People with low incomes are often skeptical of private insurance and its increasingly daunting co-pays, preferring when pressed to keep the rent paid, food plentiful and television on. They know the value of a dollar better than most, and that medical prices are wildly inflated.
They aren’t well situated to fight through the opaque insurance payment morass, or to coordinate different tentacles of the medical beast. Many of them will not get insurance, and many who get it won’t use it.
We’d serve the uninsured better by expanding free clinics and community health centers. Ironically, they’re also acknowledged in Obamacare, but most of Obamacare’s funding will go instead to subsidizing insurance and expanding Medicaid. In Middle Georgia, we have a solid community health center, First Choice Primary Care. We need more like it, not bigger profits for insurers.
Obamacare also endorses an innovative model for provider reimbursement. “Accountable Care Organizations” are identified in Obamacare as promising vehicles for achieving improvements in wellness. Instead of getting paid to churn out medical procedures ad infinitum, ACOs are paid per capita with embedded incentives for their covered populations to achieve better health outcomes. Locally, Dr. Sharian Sedghi is spearheading a new one, Georgia Physicians for Accountable Care. It’s a concept worth exploring.
Big improvements to affordability could also be made by insisting on transparent pricing and outlawing price discrimination by providers because of a patient’s insurer. We need a more rational medical marketplace, not more pricing gamesmanship.
As for the priciest, most innovative treatments, we all need to accept that not everyone can get them. Therefore, rationing is necessary. Private insurance markets and missionaries are in better positions to do that, not politicians and bureaucrats. After testing which of the expensive, rationed approaches work best, we could then roll out the best to the rest at a more cost-effective scale.

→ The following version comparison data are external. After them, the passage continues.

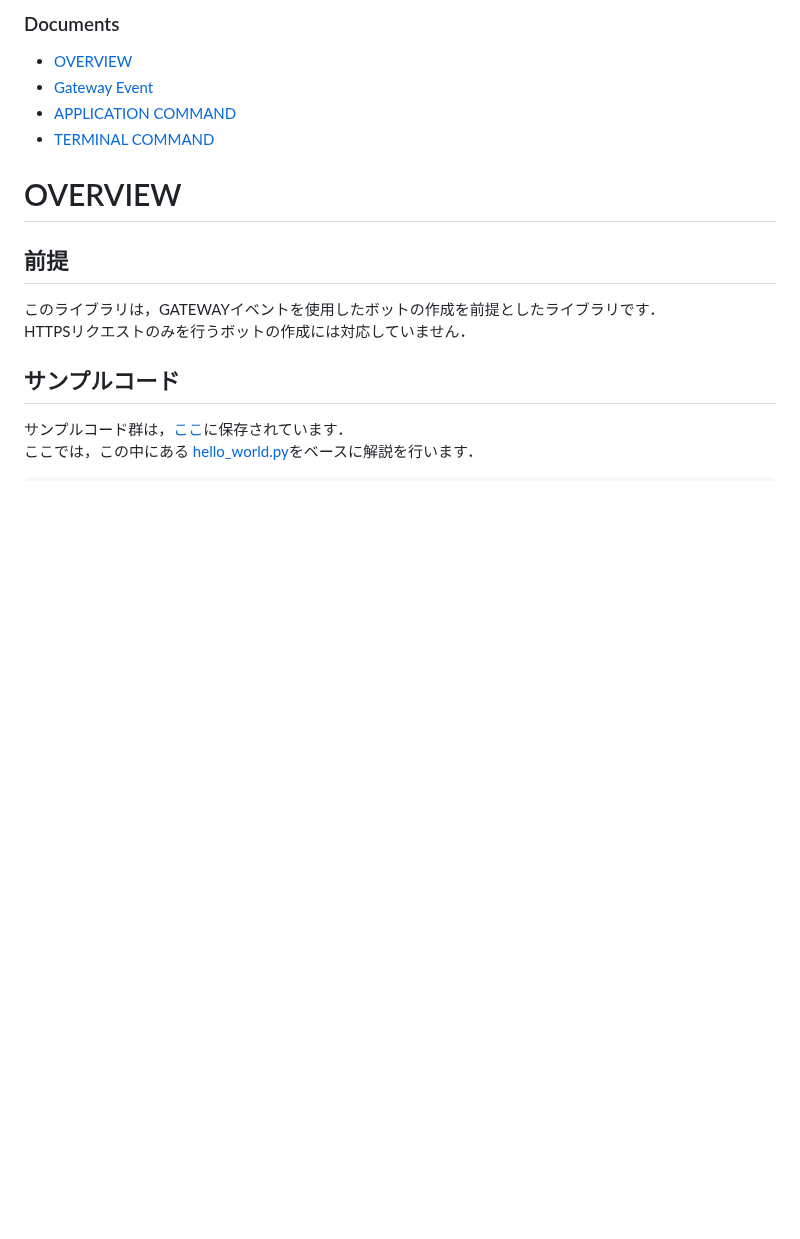
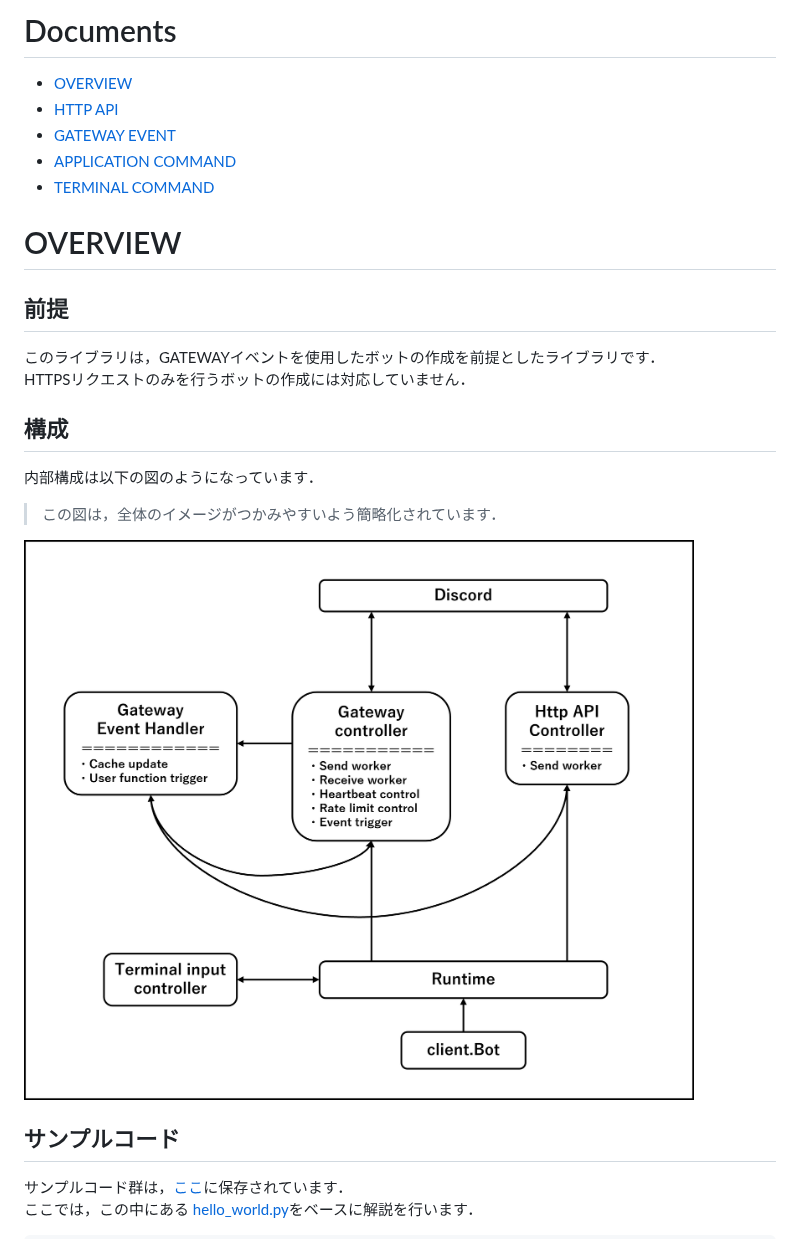
Before and after one commit to dera-develop/Discord-lib-v2, a Markdown page: docs/overview.md, the part around the change. GitHub-like rendering; pictures changed too: docs/images/architecture.png (added); blank space fills up the shorter version.

Commit message:
add & update documents

```diff
--- a/docs/overview.md
+++ b/docs/overview.md
@@ -1,6 +1,7 @@
-### Documents
+# Documents
 - [OVERVIEW](#overview)
-- [Gateway Event](gateway_event.md)
+- [HTTP API](http_api.md)
+- [GATEWAY EVENT](gateway_event.md)
 - [APPLICATION COMMAND](applicarion_commands.md)
 - [TERMINAL COMMAND](user_terminal_commands.md)
 
@@ -8,6 +9,12 @@
 ## 前提
 このライブラリは，GATEWAYイベントを使用したボットの作成を前提としたライブラリです．
 HTTPSリクエストのみを行うボットの作成には対応していません．
+
+## 構成
+内部構成は以下の図のようになっています．
+> この図は，全体のイメージがつかみやすいよう簡略化されています．
+
+![architecture](./images/architecture.png)
 
 ## サンプルコード
 サンプルコード群は，[ここ](../sample/)に保存されています．
```
Also changed, not shown: docs/gateway_event.md (+6 -44 lines), docs/http_api.md (added, +235 -0 lines), 1 other file.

Some health care zones, like end-of-life care, cry out for radical rethinking -- but not by bureaucrats. We need to empower doctors and patient advocates to take charge of what has become an inhumane, shockingly costly form of torture.

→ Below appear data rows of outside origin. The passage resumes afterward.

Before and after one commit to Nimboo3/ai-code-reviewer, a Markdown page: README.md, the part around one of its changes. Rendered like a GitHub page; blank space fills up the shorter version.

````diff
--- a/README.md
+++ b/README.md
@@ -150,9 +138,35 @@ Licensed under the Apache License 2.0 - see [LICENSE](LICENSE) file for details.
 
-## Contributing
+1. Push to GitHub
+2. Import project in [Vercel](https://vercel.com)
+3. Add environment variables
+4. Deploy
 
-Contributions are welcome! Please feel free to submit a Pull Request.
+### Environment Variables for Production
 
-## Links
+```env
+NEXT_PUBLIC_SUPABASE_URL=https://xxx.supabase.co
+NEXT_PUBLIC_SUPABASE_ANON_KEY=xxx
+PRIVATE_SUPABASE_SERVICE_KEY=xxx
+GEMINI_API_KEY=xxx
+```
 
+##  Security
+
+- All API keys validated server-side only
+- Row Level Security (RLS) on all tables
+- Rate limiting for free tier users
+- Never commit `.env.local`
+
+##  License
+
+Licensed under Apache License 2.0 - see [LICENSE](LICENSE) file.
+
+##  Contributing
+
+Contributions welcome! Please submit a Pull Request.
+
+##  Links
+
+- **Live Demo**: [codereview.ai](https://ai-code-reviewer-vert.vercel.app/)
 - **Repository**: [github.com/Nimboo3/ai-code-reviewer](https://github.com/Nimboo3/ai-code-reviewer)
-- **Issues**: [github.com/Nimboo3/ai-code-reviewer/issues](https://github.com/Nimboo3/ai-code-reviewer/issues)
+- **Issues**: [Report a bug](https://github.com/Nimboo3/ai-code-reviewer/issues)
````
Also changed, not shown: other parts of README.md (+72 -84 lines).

Reform is conceivable, but the president remains obsessed with subsidizing insurance and dramatically expanding Medicaid without changing it. Those projects obstruct reform. The president recently dismissed Obamacare criticism as veiled personal animus. Opponents, he said, just “want to mess with me.” But he’s missing the merits of the critique.
Before insurance subsidies and Medicaid expansion fail to achieve the goals of better health at more affordable cost, the president might wisely compromise by redirecting the focus so more effective approaches can see the light -- some of them right there in Obamacare itself.
David Oedel served as counsel to Georgia in its partly successful challenge with 25 other states to the constitutionality of Obamacare.